Do you abandon your writing projects?
At least, temporarily?
I’ve written about this a bit before, but I wanted to get into it more today.
Some people will tell you to always finish what you started and never abandon anything.
I’m going to tell you something different.
Specifically, how and when I find it okay to abandon manuscripts (with plans to return to them later).
Once upon a time, I wrote a novel. I wrote it and rewrote and rewrote it so many times, soon five years had gone by and I’d never written anything else. Just this same book over and over and over again. I wanted it to be perfect, you see.
It wasn’t perfect, and it’s still not perfect, and it’s still not published. Why? Because I spent too much time on it without getting any objectivity from it. And I refused to concede defeat; this was my first novel. My baby. I persisted.
But–I shouldn’t have.
Fast forward a few years. I started writing a novel now known as “The Play Story”. I got about 10,000 words in, got stuck, had this shiny new idea calling to me–and I answered the call.
Then I got stuck on that shiny new idea, went back to The Play Story, and finished the draft. And (though it’s still early) I dare say, that one’s pretty good.
Would I have gotten the same results by powering through that manuscript? I’m not sure. Perhaps. But I believe the break was beneficial.
So how do you know if you should power through and finish the draft, or take a break from it?
I would take a break if:
1. You have manuscript-block that lasts longer than a few days. This is different from generalized writer’s block. Writer’s block is when you can’t write anything. That happens to me, sometimes for a few hours, sometimes for a few days. This is how I deal with writer’s block. When I’m having manuscript-block, it means I can’t figure out how to move on with the particular story at hand. And in the meantime…

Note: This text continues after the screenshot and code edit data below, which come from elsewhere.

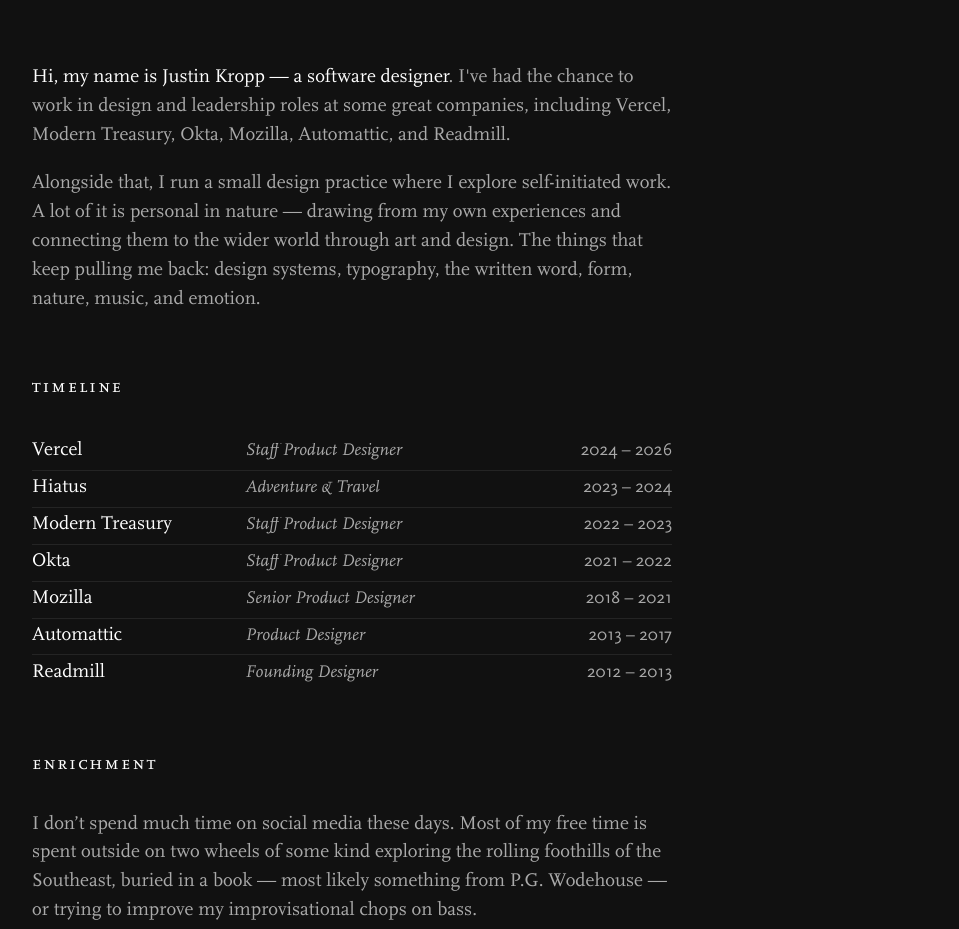
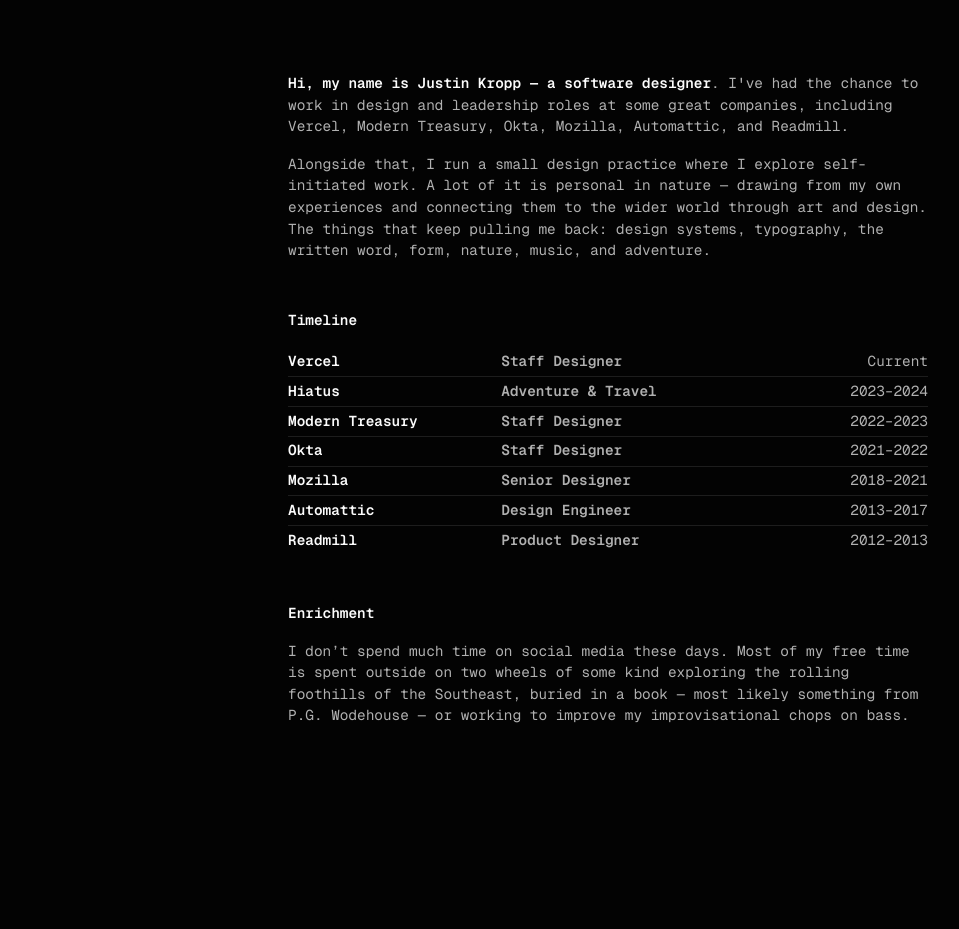
Before and after one commit to justinkropp/justinkropp, a website: page index.html in a window 1280 px wide. Shown: the whole page, without its empty margins (32-991 px from the left). After the commit the page ends 800 px from the top, so only its background shows below. Drawn offline with Linux system fonts and the light colour scheme.

Commit message:
Switch to Geist fonts and add line-by-line text cascade
Replace the Scala webfonts with Geist and Geist Mono variable fonts, and
animate page text in line by line on load using Motion.

Co-Authored-By: Claude Opus 5.5 <noreply@anthropic.com>

```diff
--- a/index.html
+++ b/index.html
@@ -22,7 +22,7 @@
                     nature — drawing from my own experiences and connecting them
                     to the wider world through art and design. The things that
                     keep pulling me back: design systems, typography, the
-                    written word, form, nature, music, and emotion.
+                    written word, form, nature, music, and adventure.
                 </p>
             </section>
             <section class="timeline">
@@ -32,38 +32,38 @@
                 <ul>
                     <li>
                         <h2>Vercel</h2>
-                        <h3>Staff Product Designer</h3>
-                        <p>2024 &ndash; 2026</p>
+                        <h3>Staff Designer</h3>
+                        <p>Current</p>
                     </li>
                     <li>
                         <h2>Hiatus</h2>
                         <h3>Adventure &amp; Travel</h3>
-                        <p>2023 &ndash; 2024</p>
+                        <p>2023&ndash;2024</p>
                     </li>
                     <li>
                         <h2>Modern Treasury</h2>
-                        <h3>Staff Product Designer</h3>
-                        <p>2022 &ndash; 2023</p>
+                        <h3>Staff Designer</h3>
+                        <p>2022&ndash;2023</p>
                     </li>
                     <li>
                         <h2>Okta</h2>
-                        <h3>Staff Product Designer</h3>
-                        <p>2021 &ndash; 2022</p>
+                        <h3>Staff Designer</h3>
+                        <p>2021&ndash;2022</p>
                     </li>
                     <li>
                         <h2>Mozilla</h2>
-                        <h3>Senior Product Designer</h3>
-                        <p>2018 &ndash; 2021</p>
+                        <h3>Senior Designer</h3>
+                        <p>2018&ndash;2021</p>
                     </li>
                     <li>
                         <h2>Automattic</h2>
-                        <h3>Product Designer</h3>
-                        <p>2013 &ndash; 2017</p>
+                        <h3>Design Engineer</h3>
+                        <p>2013&ndash;2017</p>
                     </li>
                     <li>
                         <h2>Readmill</h2>
-                        <h3>Founding Designer</h3>
-                        <p>2012 &ndash; 2013</p>
+                        <h3>Product Designer</h3>
+                        <p>2012&ndash;2013</p>
                     </li>
                 </ul>
             </section>
@@ -77,9 +77,98 @@
                     my free time is spent outside on two wheels of some kind
                     exploring the rolling foothills of the Southeast, buried in
                     a book — most likely something from P.G. Wodehouse — or
-                    trying to improve my improvisational chops on bass.
+                    working to improve my improvisational chops on bass.
                 </p>
             </section>
         </div>
+        <script>
+            // Hide cascade targets before first paint (skipped for reduced motion)
+            const cascade = document.querySelectorAll(
+                ".intro p, .wrapper header, .timeline li, .enrichment p"
+            );
+            const reduceMotion = matchMedia(
+                "(prefers-reduced-motion: reduce)"
+            ).matches;
+            if (!reduceMotion) {
+                cascade.forEach((el) => (el.style.opacity = "0"));
+            }
+            const reveal = () =>
+                cascade.forEach((el) => (el.style.opacity = ""));
+        </script>
+        <script
+            src="https://cdn.jsdelivr.net/npm/motion@14.3.0/dist/motion.min.js"
+            onerror="reveal()"
+        ></script>
+        <script>
+            // Wrap each word of a paragraph in an inline-block span, keeping
+            // nested markup like <strong> intact
+            const wrapWords = (node, words) => {
+                [...node.childNodes].forEach((child) => {
+                    if (child.nodeType === Node.ELEMENT_NODE) {
+                        wrapWords(child, words);
+                        return;
+                    }
+                    if (child.nodeType !== Node.TEXT_NODE) return;
+                    const fragment = document.createDocumentFragment();
+                    child.textContent.split(/(\s+)/).forEach((part) => {
+                        if (!part) return;
+                        if (/^\s+$/.test(part)) {
+                            fragment.append(part);
+                            return;
+                        }
+                        const word = document.createElement("span");
+                        word.textContent = part;
+                        word.style.display = "inline-block";
+                        fragment.append(word);
+                        words.push(word);
+                    });
+                    child.replaceWith(fragment);
+                });
+            };
+
+            // Group a paragraph's words into visual lines by vertical position
+            const splitLines = (el) => {
+                const words = [];
+                wrapWords(el, words);
+                const lines = [];
+                let top = null;
+                words.forEach((word) => {
+                    if (word.offsetTop !== top) {
+                        top = word.offsetTop;
+                        lines.push([]);
+                    }
+                    lines[lines.length - 1].push(word);
+                });
+                return lines;
+            };
+
+            if (!reduceMotion && window.Motion) {
+                const { animate } = Motion;
+                // Measure lines after Geist loads so breaks match the final layout
+                document.fonts.ready.then(() => {
+                    const lines = [];
+                    cascade.forEach((el) => {
+                        if (el.tagName !== "P") {
+                            lines.push([el]);
+                            return;
+                        }
+                        splitLines(el).forEach((line) => {
+                            line.forEach((word) => (word.style.opacity = "0"));
+                            lines.push(line);
+                        });
+                        el.style.opacity = "";
+                    });
+                    lines.forEach((line, i) => {
+                        animate(
+                            line,
+                            { opacity: [0, 1], y: [8, 0] },
+                            { duration: 0.5, delay: i * 0.05, ease: "easeOut" }
+                        );
+                    });
+                });
+            } else {
+                reveal();
+            }
+        </script>
     </body>
 </html>
--- a/main.scss
+++ b/main.scss
@@ -1,33 +1,19 @@
 // Fonts
 
 @font-face {
-    font-family: "Scala Serif";
-    src: url("fonts/ScalaWeb.woff") format("woff");
-}
-
-@font-face {
-    font-family: "Scala Serif Italic";
-    src: url("fonts/ScalaWeb-Ita.woff") format("woff");
-}
-
-@font-face {
-    font-family: "Scala Serif SC";
-    src: url("fonts/ScalaScWeb.woff") format("woff");
-}
-
-@font-face {
-    font-family: "Scala Sans";
-    src: url("fonts/ScalaSansWebPro.woff") format("woff");
+  font-family: "Geist Mono";
+  src: url("fonts/GeistMono-Variable.woff2") format("woff2");
+  font-weight: 100 900;
+  font-style: normal;
+  font-display: swap;
 }
 
 // Variables
 
 :root {
-    --black: rgba(0, 0, 0, 0.9);
-    --serif: "Scala Serif";
-    --serif-italic: "Scala Serif Italic";
-    --serif-sc: "Scala Serif SC";
-    --sans: "Scala Sans";
+    --black: rgba(0, 0, 0, 0.99);
+    --white: rgba(255, 255, 255, 0.99);
+    --mono: "Geist Mono";
 }
 
 ::selection {
@@ -89,11 +75,10 @@ h6 {
 
 p,
 li {
-    font-family: var(--serif);
+    font-family: var(--mono);
     text-wrap: pretty;
-    font-size: 1.2rem;
-    line-height: 1;
-    color: #aaa;
+    font-size: .9rem;
+    line-height: 1.5;
 }
 
 h1,
@@ -103,14 +88,13 @@ h4,
 h5,
 h6 {
     text-wrap: balance;
-    font-size: 1.2rem;
-    font-weight: normal;
-    line-height: 1;
-    color: #fff;
+    font-size: .9rem;
+    font-weight: 600;
+    line-height: 1.5;
 }
 
 strong {
-    font-weight: normal;
+    font-weight: 600;
 }
 
 #root,
@@ -121,38 +105,37 @@ strong {
 // Base
 
 body {
+    display: flex;
     margin: 0;
     padding: 4em;
-    background: #111;
+    background: var(--black);
     .wrapper {
         display: flex;
         flex-direction: column;
-        gap: 4em;
+        gap: 3em;
         max-width: 40em;
+        margin: auto;
         section {
             display: flex;
             flex-direction: column;
-            gap: 1.25em;
+            gap: 1em;
             p {
-                font-family: var(--serif);
-                line-height: 1.5;
-                color: #aaa;
+                font-family: var(--mono);
+                color: rgba(255, 255, 255, 0.69);
                 strong {
-                    font-weight: normal;
-                    color: #fff;
+                    font-weight: 600;
+                    color: rgba(255, 255, 255, 0.99);
                 }
                 em {
-                    font-family: var(--serif-italic);
+                    font-family: var(--mono);
                 }
             }
         }
         .timeline {
             header {
-                margin: 0 0 1em 0;
                 h2 {
-                    font-family: var(--serif-sc);
-                    text-transform: lowercase;
-                    letter-spacing: 0.1em;
+                    font-family: var(--mono);
+                    color: rgba(255, 255, 255, 0.99);
                 }
             }
             ul {
@@ -164,7 +147,7 @@ body {
                     display: flex;
                     align-items: baseline;
                     padding: 0.25em 0;
-                    border-bottom: 1px solid rgba(255, 255, 255, 0.08);
+                    border-bottom: 1px solid rgba(255, 255, 255, 0.1);
                     &:last-child {
                         border-bottom: none;
                     }
@@ -173,35 +156,37 @@ body {
                         white-space: nowrap;
                         overflow: hidden;
                         text-overflow: ellipsis;
+                        font-weight: 600;
+                        color: rgba(255, 255, 255, 0.99);
                     }
                     h3 {
                         width: 100%;
-                        font-family: var(--serif-italic);
-                        font-size: 1.1rem;
+                        font-family: var(--mono);
                         white-space: nowrap;
                         overflow: hidden;
                         text-overflow: ellipsis;
-                        color: #aaa;
+                        color: rgba(255, 255, 255, 0.69);
                     }
 
                     p {
                         width: 100%;
-                        font-family: var(--sans);
-                        font-size: 1.1rem;
+                        font-family: var(--mono);
                         font-variant-numeric: oldstyle-nums;
                         text-align: right;
-                        color: #aaa;
+                        color: rgba(255, 255, 255, 0.69);
                     }
                 }
             }
         }
         .enrichment {
             header {
-                margin: 0 0 1em 0;
                 h2 {
-                    font-family: var(--serif-sc);
-                    text-transform: lowercase;
-                    letter-spacing: 0.1em;
+                    font-family: var(--mono);
+                    font-weight: 600;
+                    color: rgba(255, 255, 255, 0.99);
+                }
+                p {
+                    color: rgba(255, 255, 255, 0.69);
                 }
             }
         }
--- a/package.json
+++ b/package.json
@@ -10,5 +10,8 @@
     "browser-sync": "^3.0.2",
     "npm-run-all": "^4.1.5",
     "sass": "^1.69.5"
+  },
+  "dependencies": {
+    "geist": "^1.9.0"
   }
 }
```
Also changed, not shown: fonts/Geist-Italic-Variable.woff2 (added), fonts/Geist-Variable.woff2 (added), fonts/GeistMono-Italic-Variable.woff2 (added), fonts/GeistMono-Variable.woff2 (added), fonts/ScalaSansScWebPro.woff (deleted), fonts/ScalaSansWebPro.woff (deleted), fonts/ScalaScWeb.woff (deleted), fonts/ScalaWeb-Ita.woff (deleted), fonts/ScalaWeb.woff (deleted), main.css, 2 other files.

2. You’re dreaming of another story. My two best works so far have come when I abandoned something else mid-draft because those two new ideas were calling to me. Is it good to constantly get distracted by shiny new idea syndrome? No. You need to finish something. But when sitting down to work on one project is torture while sitting down to draft something else is rainbows and unicorns, I find it most productive to follow my instincts.

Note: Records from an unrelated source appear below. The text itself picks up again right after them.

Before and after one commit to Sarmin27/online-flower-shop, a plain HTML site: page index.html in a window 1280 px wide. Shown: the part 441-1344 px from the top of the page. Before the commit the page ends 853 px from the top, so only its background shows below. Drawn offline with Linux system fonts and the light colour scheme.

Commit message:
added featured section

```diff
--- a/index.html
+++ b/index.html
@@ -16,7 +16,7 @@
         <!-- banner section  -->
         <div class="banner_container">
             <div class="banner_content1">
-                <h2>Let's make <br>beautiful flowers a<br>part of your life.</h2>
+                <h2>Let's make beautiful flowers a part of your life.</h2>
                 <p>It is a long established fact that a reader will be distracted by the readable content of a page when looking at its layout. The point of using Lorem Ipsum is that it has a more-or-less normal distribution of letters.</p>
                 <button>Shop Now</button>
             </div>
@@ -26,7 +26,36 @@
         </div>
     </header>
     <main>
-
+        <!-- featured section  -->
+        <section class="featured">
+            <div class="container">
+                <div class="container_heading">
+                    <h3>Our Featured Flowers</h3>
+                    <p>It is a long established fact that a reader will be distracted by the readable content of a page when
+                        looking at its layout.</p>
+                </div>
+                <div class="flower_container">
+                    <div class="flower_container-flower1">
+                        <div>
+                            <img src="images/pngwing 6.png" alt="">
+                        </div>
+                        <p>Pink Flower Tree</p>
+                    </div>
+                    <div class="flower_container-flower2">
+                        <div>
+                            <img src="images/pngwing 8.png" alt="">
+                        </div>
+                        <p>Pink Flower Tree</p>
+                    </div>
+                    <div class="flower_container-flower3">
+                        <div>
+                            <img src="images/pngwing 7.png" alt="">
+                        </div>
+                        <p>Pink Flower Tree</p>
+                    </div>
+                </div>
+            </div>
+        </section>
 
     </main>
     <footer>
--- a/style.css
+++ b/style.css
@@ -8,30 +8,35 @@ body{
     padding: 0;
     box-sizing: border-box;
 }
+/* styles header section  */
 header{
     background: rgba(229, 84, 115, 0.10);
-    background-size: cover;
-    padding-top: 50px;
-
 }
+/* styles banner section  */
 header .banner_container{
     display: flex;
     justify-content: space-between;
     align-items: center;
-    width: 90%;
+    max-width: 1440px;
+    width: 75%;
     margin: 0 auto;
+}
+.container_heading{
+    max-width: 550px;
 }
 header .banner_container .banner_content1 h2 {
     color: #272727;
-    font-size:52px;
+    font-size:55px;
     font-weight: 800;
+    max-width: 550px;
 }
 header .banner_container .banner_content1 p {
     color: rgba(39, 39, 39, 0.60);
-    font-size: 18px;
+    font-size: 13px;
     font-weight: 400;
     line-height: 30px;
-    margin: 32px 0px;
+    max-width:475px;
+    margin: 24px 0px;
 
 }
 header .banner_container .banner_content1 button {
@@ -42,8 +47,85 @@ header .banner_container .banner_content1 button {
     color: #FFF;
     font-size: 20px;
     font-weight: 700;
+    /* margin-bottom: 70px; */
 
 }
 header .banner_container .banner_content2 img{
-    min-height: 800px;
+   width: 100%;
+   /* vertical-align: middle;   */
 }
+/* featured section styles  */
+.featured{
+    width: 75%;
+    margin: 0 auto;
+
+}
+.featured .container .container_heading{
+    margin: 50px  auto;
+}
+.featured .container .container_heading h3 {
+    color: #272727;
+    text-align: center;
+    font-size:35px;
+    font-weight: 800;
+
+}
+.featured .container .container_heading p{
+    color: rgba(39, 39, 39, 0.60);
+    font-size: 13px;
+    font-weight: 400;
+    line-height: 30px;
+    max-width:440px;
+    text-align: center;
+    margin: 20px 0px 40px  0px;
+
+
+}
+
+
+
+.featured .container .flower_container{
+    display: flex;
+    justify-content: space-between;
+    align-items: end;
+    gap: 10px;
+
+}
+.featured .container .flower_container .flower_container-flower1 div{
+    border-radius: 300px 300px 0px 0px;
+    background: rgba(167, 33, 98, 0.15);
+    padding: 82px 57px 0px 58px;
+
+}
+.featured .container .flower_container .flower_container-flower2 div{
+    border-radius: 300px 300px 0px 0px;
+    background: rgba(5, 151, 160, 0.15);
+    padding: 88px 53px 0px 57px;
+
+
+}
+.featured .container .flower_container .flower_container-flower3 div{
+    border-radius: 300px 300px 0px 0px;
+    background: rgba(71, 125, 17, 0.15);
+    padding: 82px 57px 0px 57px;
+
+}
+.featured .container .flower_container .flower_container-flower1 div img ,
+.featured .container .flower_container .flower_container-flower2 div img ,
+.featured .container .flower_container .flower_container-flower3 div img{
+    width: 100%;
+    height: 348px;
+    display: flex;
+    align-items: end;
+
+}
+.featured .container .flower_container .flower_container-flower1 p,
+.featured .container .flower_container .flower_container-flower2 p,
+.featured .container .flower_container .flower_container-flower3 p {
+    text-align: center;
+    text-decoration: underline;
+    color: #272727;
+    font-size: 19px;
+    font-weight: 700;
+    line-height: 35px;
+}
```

3. You’re no more than halfway through the story. All my abandonments have occurred well before the climax. Does that mean you can’t abandon a story mid-climax and successfully return to it? I don’t think so, but when you have that much of it down, my opinion is that you should power through and finish, then take a break and fix it in edits. You’re so close! Just get through it before taking your mind off of it for awhile.
To go along with this: what not to do when taking a break from a project:
1. Don’t stop writing. For more than a week, at least (or even a month, if you’ve just written for a long long time, but I generally don’t stop for more than a week). Taking a break and doing nothing generally leads to more doing nothing. When I stop, I move onto something else (ideally something completely different, i.e. I did mystery, contemporary, fantasy, contemporary, or I’ve switched from past tense to present tense, third person multi-POV to first person single-POV. I find working on the same style thing doesn’t work well for me.) But above all: Write, write, write.
2. Don’t abandon everything you’ve ever written. If you fall into a pattern of abandoning everything, that’s a problem. No one’s going to publish an incomplete story, no matter how good it is.
3. Don’t beat yourself up. I’ve mentioned this before, but all writing advice is subjective. Do what works for you. I worked on that first novel for so long because I’d read advice that told me to finish what I started keeping working on it persist no matter what. It took me a long time to realize that that advice wasn’t right for me. And it took me just as long to stop feeling bad about the fact that I had unfinished drafts sitting around. In that vein…
4. Don’t follow my advice if it doesn’t work for you. I share this advice because it did work for me, and chances are there are people out there it will work for, too. But I don’t believe it will work for everyone. Some people function better finishing what they started all in one go. And that’s great.
How about you? Do you abandon things midway and return to them later, or do you have to finish what you started? Let me know!